so funny. I can’t imagine anyone else in the role.
WaH: In your recent piece “17 reasons why chicks actually make better directors” one of the reasons was “the vagina’s got a lot to say.” You have been
very vocal about the lack of opportunities for women directors. Do you think things are changing? What are the biggest challenges to come on this
JS: I do think things are changing. I look at Orange is the New Black and Girls, at Nicole Holofcener and Lisa Cholodenko and Lake Bell,
at The New Girl and Mindy Kaling, Tina Fey and Amy Poehler — and I just see this incredible passion. I feel like there’s an “Arab Spring”
approaching when it comes to content and feminism — women are ready to create their own stories and studios are noticing that people are buying,
I actually think the biggest problem is more of an interpersonal one. It’s that thing I mentioned in one of those first paragraphs about my openness. In a
world where are born into the notion of being seen — through the male gaze — as part of our value, I think we’re overly available to negativity. Whether we
know it or not, the question of whether we’re likable or good or hot or beloved is always trying to jump out in front of urge to create art. The fact that
the word ballsy is about men is proof that the thing that gets you moving has been incorrectly branded as being gender-specific. We need to change it to
eggsy. Would that be weird?
WaH: What advice do you have for other women directors?
JS: If you don’t resonate with some of the traditional notions connected to the idea of being a director, fear not. Sheryl Sandberg talks about leaning in

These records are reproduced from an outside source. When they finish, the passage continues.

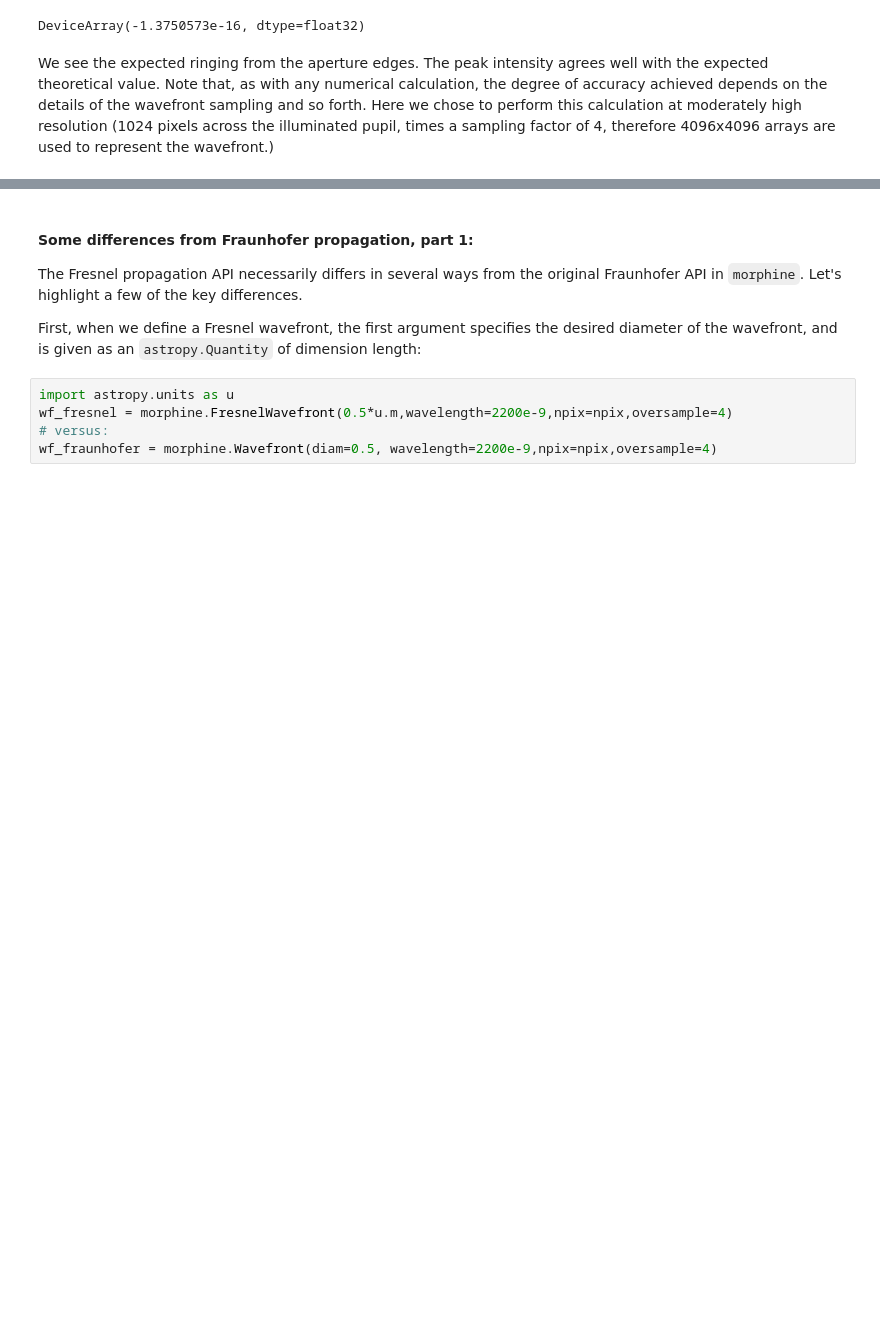
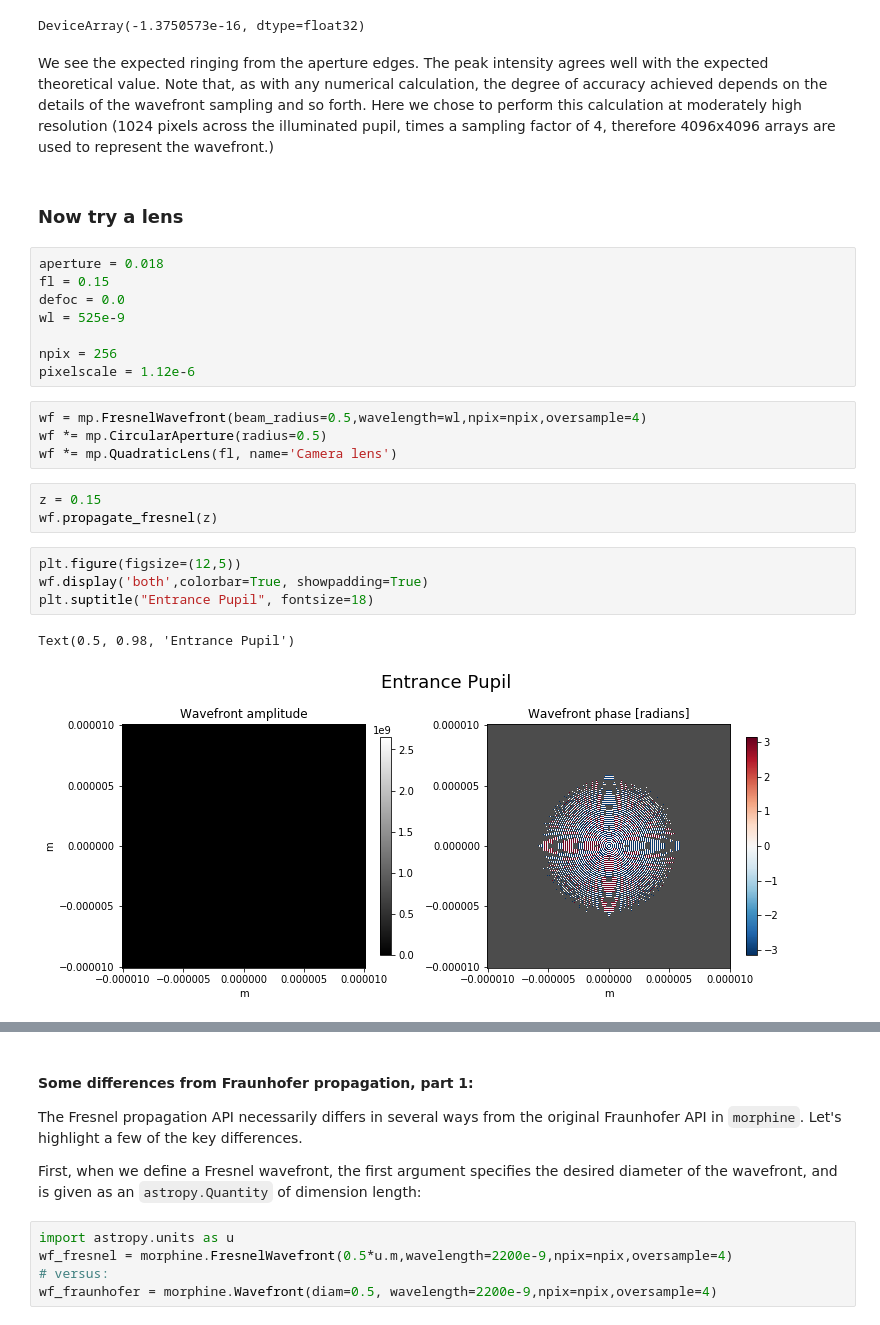
Before and after one commit to LouisDesdoigts/morphine, a Jupyter notebook: notebooks/morphine_fresnel.ipynb, the cells around one changed output, grey strips where cells are left out. Drawn from its saved outputs; the diff is of its cells as text; blank space fills up the shorter version.

Commit message:
fresnel fix

```diff
--- a/notebooks/morphine_fresnel.ipynb
+++ b/notebooks/morphine_fresnel.ipynb
@@ -77,3 +79,27 @@ test_gradient(0.5)
 DeviceArray(-1.3750573e-16, dtype=float32)
 # %% [markdown]
 We see the expected ringing from the aperture edges. The peak intensity agrees well with the expected theoretical value. Note that, as with any numerical calculation, the degree of accuracy achieved depends on the details of the wavefront sampling and so forth. Here we chose to perform this calculation at moderately high resolution (1024 pixels across the illuminated pupil, times a sampling factor of 4, therefore 4096x4096 arrays are used to represent the wavefront.)
+# %% [markdown]
+### Now try a lens
+# %%
+aperture = 0.018
+fl = 0.15
+defoc = 0.0
+wl = 525e-9
+
+npix = 256
+pixelscale = 1.12e-6
+# %%
+wf = mp.FresnelWavefront(beam_radius=0.5,wavelength=wl,npix=npix,oversample=4)
+wf *= mp.CircularAperture(radius=0.5)
+wf *= mp.QuadraticLens(fl, name='Camera lens')
+# %%
+z = 0.15
+wf.propagate_fresnel(z)
+# %%
+plt.figure(figsize=(12,5))
+wf.display('both',colorbar=True, showpadding=True)
+plt.suptitle("Entrance Pupil", fontsize=18)
+# %% [output]
+Text(0.5, 0.98, 'Entrance Pupil')
+[figure, added]
```
Also changed, not shown: parts of 6 cells of this notebook, 1 other file.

within this context of a jungle gym instead of a ladder. We should reach in all directions all around us at once instead of climb to the top frantically.
To this end, I guess, I don’t feel like you have to deny what is feminine about you to be a filmmaker. Being able to multi-task while staying emotionally
connected, receiving and allowing things to happen is what, it turned out, I was built for. Before directing Afternoon Delight, I think I had this
fear that because I wasn’t running around like Spielberg with my Super 8 camera as a child, I wasn’t really a director. The truth is, I was building the
directorial skills I needed when I was playing with dolls as a child, or being a community organizer, working on the board of the local JCC, and being a
WaH: What’s the biggest challenge in making this film?
JS: Going back to my real life at home where I didn’t get to tell people where to stand, what to say, and how to say it.
WaH: We have seen many mega Hollywood films with male characters at the center in the early part of the summer and now in August we are seeing smaller,
women centric and women directed films. How do we get people to take material about women by women more seriously?
JS: Box office. Women should get out there opening weekend and see these films. Convincing a mostly male industry to spend money on our stories to be nice
to us isn’t going to work. They have to see the profit. So invite a bunch of girls and go see this film as a group!
WaH: What do you want people to take away from this film?
JS: If one disconnected couple goes home and has an eyes-open-orgasm, I’ve done my job.
WaH: What’s next for you?
JS: I’m super excited about making my first original pilot for Amazon called Transparent. It’s about a Los Angeles family, gender, sexuality,
secrets and food. I’m directing and we’ll be shooting in September. I’m also writing my next film, and producing a musical and a web documentary about it!
I’ll also try to take a nap sometime soon.